▶ _How to complete this task_
Quote only the span from the first line of the entries to the line containing "the corrected image", both ends kept. Leave every picture out.

▶ _Exercise materials_
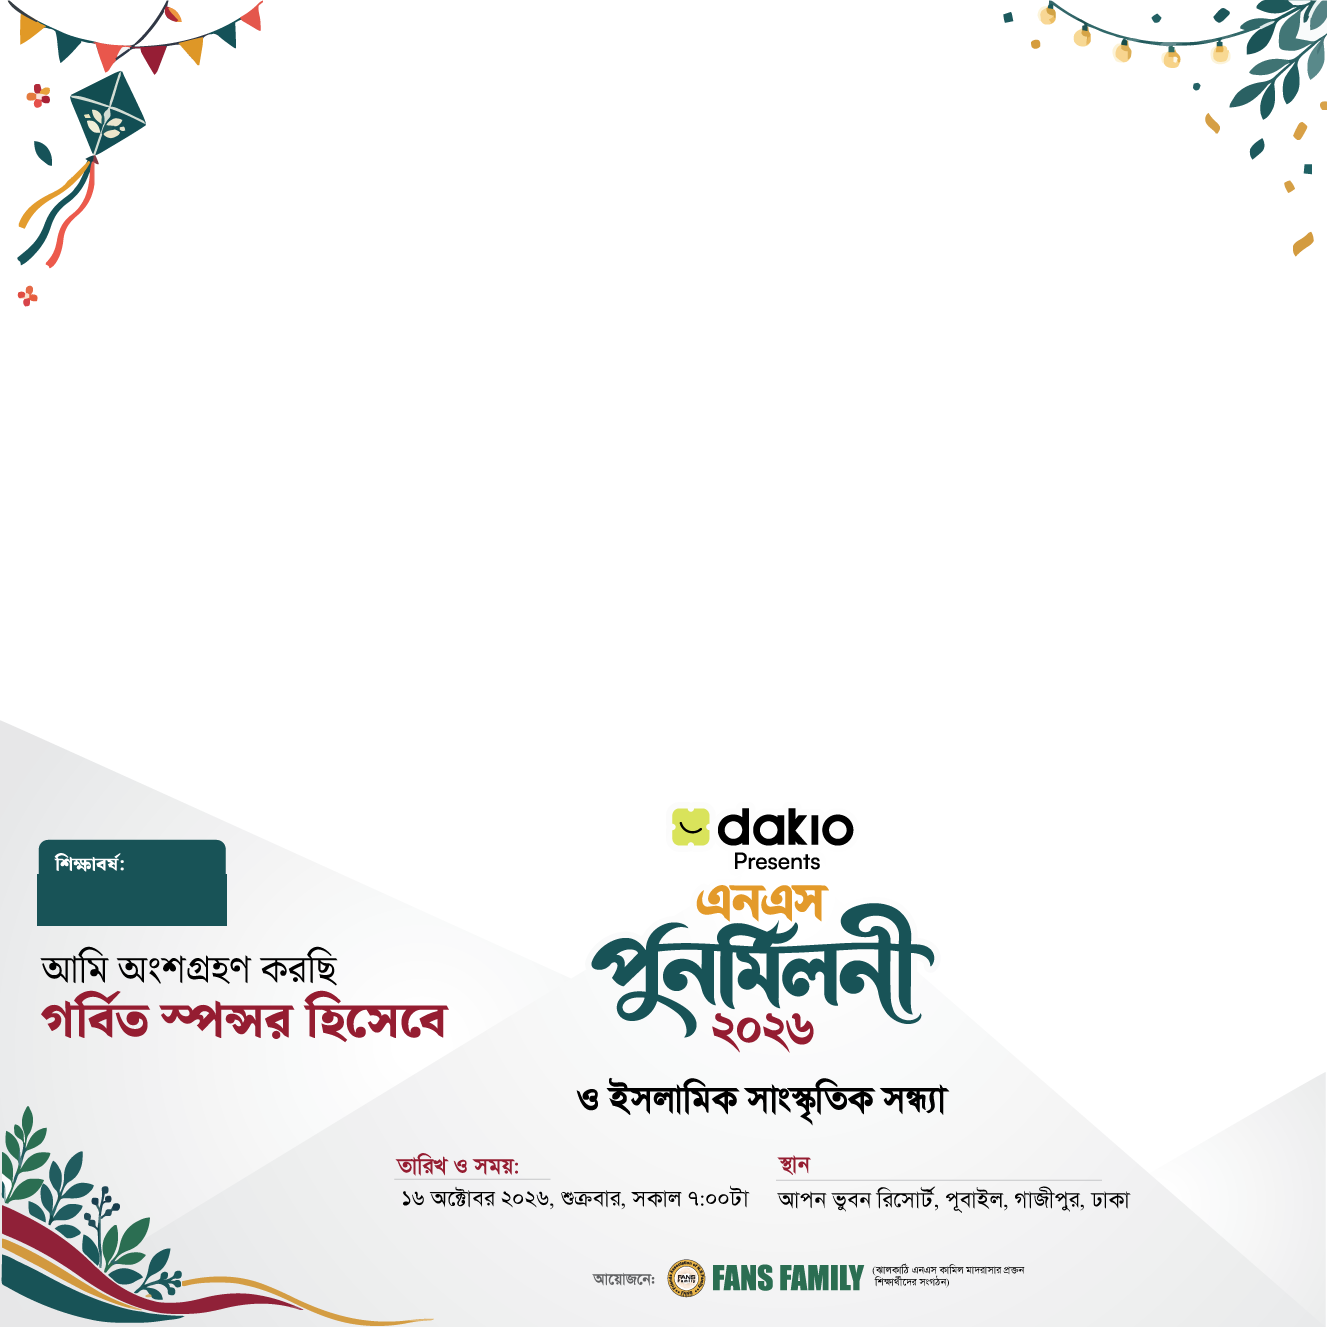
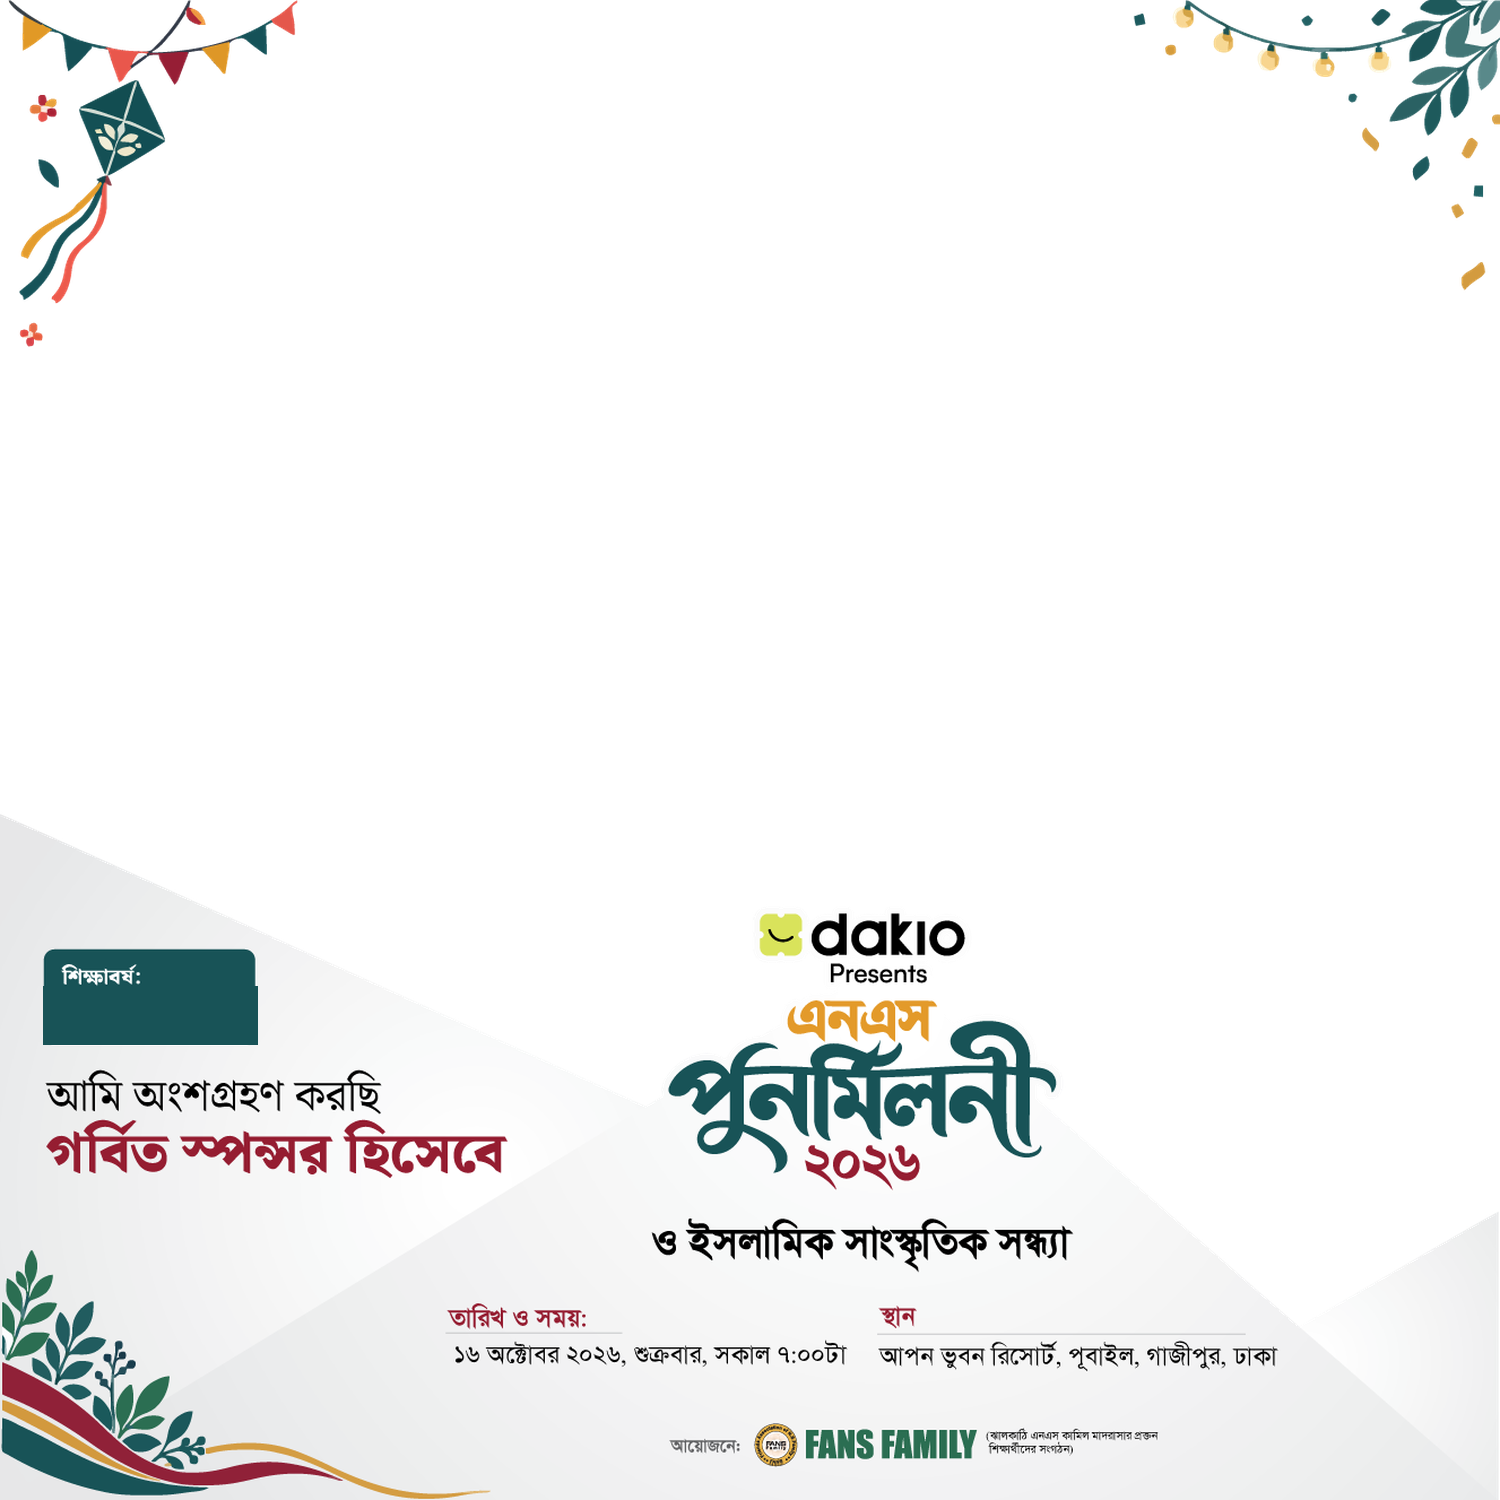
Fix sponsor frame's session text landing in the wrong spot
The sponsor source PNG was 1327x1327 while the other two frames are
1500x1500 — the canvas stretches every frame to 1500x1500 regardless,
so the badge box coordinates (measured on the 1327px original) landed
~120px too high once scaled up, pushing the typed শিক্ষাবর্ষ text into
the label line above it.

Fix: upscale the sponsor source to 1500x1500 to match the other two
frames before inpainting the badge, re-detect the badge geometry on
the corrected image (lands at the same position as participant/
volunteer, as expected — same template), and reuse their box coords.

diff --git a/app/[lang]/nsgettogather26/PhotoFrameClient.jsx b/app/[lang]/nsgettogather26/PhotoFrameClient.jsx
@@ -24,7 +24,7 @@ const FRAMES = [
     key: "sponsor",
     label: "স্পন্সর",
     src: "/assets/nsgettogather26/frames/frame-sponsor.png",
-    box: { x: 55, centerY: 893, width: 165, maxSize: 30, minSize: 14 },
+    box: { x: 66, centerY: 1015, width: 182, maxSize: 34, minSize: 15 },
   },
 ];
 
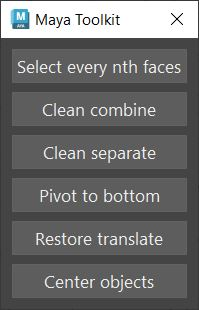
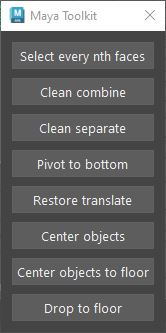
update readme

diff --git a/README.md b/README.md
@@ -41,3 +41,17 @@ Center selected objects to the world center.
 
 ![](./readme/before_center.jpg)
 ![](./readme/after_center.jpg)
+
+## Center objects to floor
+
+Move selected objects to the center on the grid.
+
+![](./readme/before_drop_to_center.jpg)
+![](./readme/after_drop_to_center.jpg)
+
+## Drop to floor
+
+Move selected objects on the grid only on the y-axis.
+
+![](./readme/before_drop_to_floor.jpg)
+![](./readme/after_drop_to_floor.jpg)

▶ _Answer to this exercise_
Fix sponsor frame's session text landing in the wrong spot
The sponsor source PNG was 1327x1327 while the other two frames are
1500x1500 — the canvas stretches every frame to 1500x1500 regardless,
so the badge box coordinates (measured on the 1327px original) landed
~120px too high once scaled up, pushing the typed শিক্ষাবর্ষ text into
the label line above it.

Fix: upscale the sponsor source to 1500x1500 to match the other two
frames before inpainting the badge, re-detect the badge geometry on
the corrected image (lands at the same position as participant/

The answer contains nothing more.